(Code change snippets)
====================

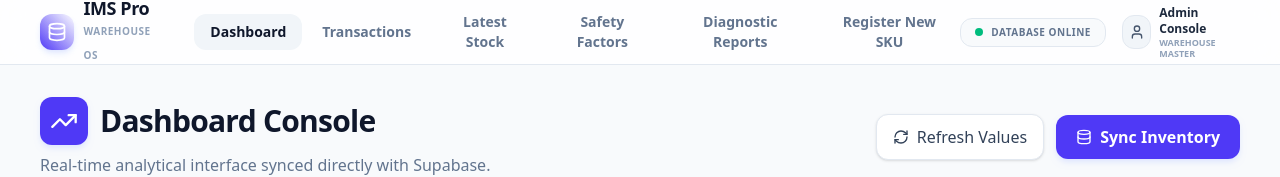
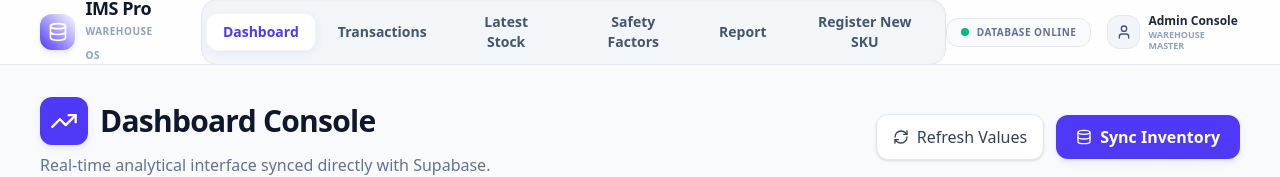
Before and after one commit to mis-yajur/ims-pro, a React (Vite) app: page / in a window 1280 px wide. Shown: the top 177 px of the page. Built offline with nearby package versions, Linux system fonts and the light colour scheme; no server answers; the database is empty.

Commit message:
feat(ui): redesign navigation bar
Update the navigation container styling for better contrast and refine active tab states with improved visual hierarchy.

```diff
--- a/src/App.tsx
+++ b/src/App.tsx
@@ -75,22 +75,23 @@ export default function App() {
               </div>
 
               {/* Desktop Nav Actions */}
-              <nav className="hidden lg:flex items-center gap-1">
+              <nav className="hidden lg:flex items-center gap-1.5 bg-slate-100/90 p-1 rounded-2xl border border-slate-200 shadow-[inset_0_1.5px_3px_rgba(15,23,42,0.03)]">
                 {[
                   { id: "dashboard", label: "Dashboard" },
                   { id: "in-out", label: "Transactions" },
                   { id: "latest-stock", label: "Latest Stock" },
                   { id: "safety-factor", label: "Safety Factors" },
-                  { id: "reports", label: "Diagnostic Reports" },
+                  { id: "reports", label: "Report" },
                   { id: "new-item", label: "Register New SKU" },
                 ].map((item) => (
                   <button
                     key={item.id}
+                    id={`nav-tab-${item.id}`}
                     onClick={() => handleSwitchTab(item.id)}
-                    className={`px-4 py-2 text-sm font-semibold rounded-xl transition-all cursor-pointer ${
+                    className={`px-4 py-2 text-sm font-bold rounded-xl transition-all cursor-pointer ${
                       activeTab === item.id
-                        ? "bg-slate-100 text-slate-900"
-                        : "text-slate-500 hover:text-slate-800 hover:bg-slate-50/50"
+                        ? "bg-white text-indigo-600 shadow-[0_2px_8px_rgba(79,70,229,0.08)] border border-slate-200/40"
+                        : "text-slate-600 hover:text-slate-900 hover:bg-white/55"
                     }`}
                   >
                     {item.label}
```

====================

For the records above, state the number of lines that contain "className", and provide nothing further.

4